■ What to do:
Using the data below, gather each line that includes the word "images".

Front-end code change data

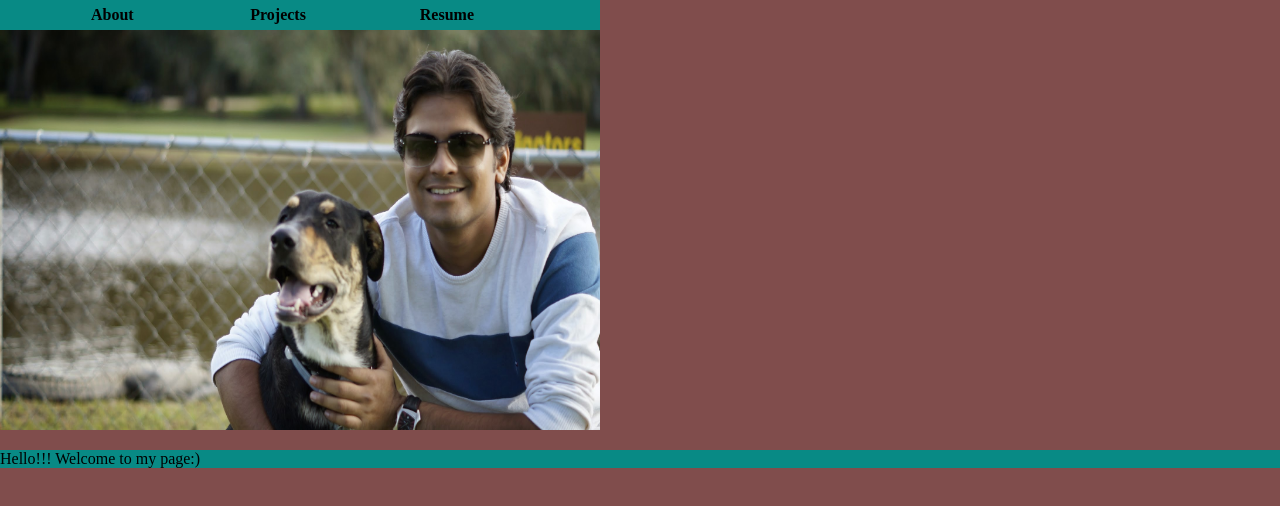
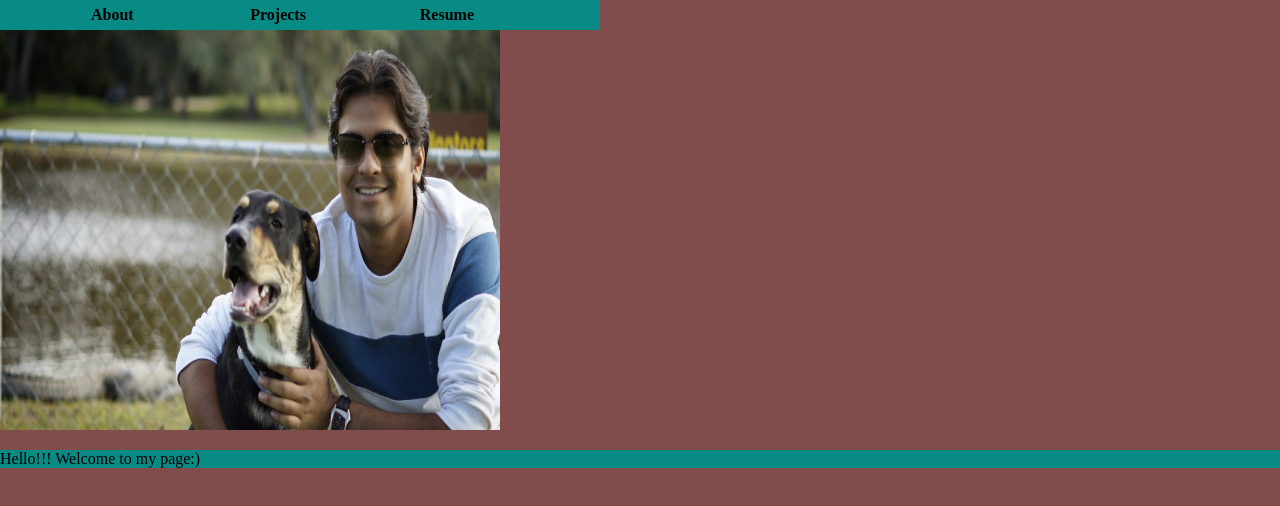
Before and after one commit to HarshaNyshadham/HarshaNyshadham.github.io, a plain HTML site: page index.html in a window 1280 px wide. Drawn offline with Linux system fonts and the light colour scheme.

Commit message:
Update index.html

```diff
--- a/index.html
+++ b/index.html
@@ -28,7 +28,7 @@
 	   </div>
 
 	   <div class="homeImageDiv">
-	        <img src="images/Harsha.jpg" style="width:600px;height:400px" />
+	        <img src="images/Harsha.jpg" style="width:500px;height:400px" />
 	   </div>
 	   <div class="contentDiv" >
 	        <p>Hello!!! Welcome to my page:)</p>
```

---

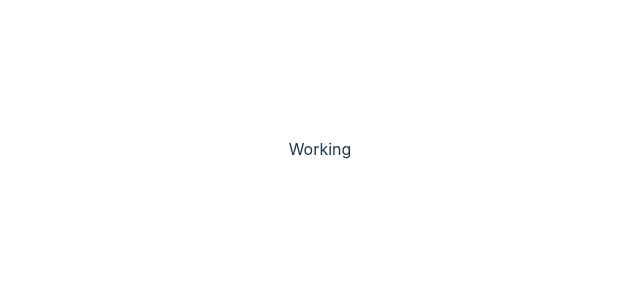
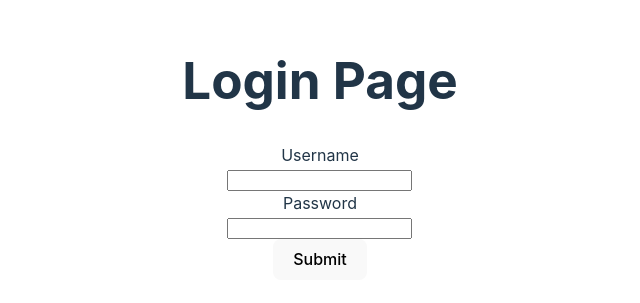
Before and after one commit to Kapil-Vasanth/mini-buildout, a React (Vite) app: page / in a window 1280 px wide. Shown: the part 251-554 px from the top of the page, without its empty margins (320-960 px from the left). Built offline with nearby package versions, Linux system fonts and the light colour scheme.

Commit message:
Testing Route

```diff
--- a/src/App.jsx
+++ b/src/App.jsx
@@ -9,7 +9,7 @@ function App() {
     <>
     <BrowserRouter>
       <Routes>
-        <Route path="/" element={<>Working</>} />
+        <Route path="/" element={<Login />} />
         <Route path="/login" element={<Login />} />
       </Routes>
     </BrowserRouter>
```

==

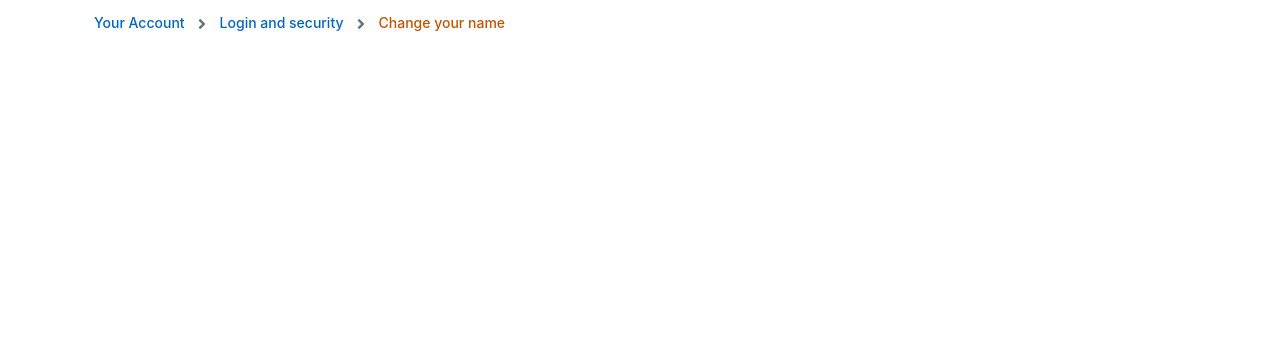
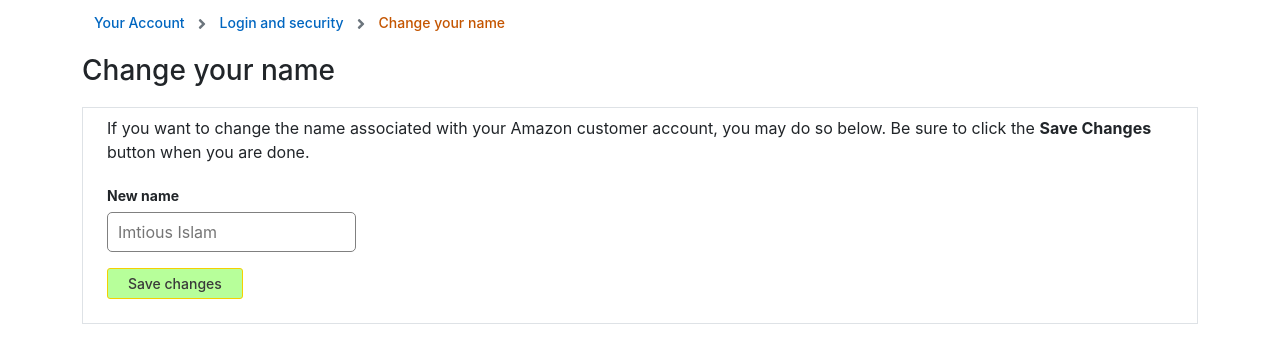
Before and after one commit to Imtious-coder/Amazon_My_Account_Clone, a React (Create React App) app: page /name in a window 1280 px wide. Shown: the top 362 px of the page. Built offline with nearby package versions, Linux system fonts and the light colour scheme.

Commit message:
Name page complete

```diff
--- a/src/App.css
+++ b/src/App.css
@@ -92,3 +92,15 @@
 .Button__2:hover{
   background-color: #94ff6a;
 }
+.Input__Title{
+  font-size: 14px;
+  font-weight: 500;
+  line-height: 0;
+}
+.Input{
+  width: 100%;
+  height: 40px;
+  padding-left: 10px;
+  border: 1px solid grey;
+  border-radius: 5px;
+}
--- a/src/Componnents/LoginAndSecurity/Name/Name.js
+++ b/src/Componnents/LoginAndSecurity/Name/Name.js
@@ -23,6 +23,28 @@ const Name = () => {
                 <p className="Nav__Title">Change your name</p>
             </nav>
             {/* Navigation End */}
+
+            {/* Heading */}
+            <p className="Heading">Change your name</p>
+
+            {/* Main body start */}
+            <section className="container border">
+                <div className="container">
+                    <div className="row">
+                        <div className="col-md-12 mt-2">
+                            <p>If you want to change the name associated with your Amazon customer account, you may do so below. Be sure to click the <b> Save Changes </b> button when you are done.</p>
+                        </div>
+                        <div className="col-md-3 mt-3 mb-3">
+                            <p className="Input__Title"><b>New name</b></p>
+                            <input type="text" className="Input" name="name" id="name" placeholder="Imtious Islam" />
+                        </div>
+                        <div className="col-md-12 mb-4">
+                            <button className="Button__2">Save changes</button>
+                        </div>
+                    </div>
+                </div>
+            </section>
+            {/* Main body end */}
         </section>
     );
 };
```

■ Answer section:
-	        <img src="images/Harsha.jpg" style="width:600px;height:400px" />
+	        <img src="images/Harsha.jpg" style="width:500px;height:400px" />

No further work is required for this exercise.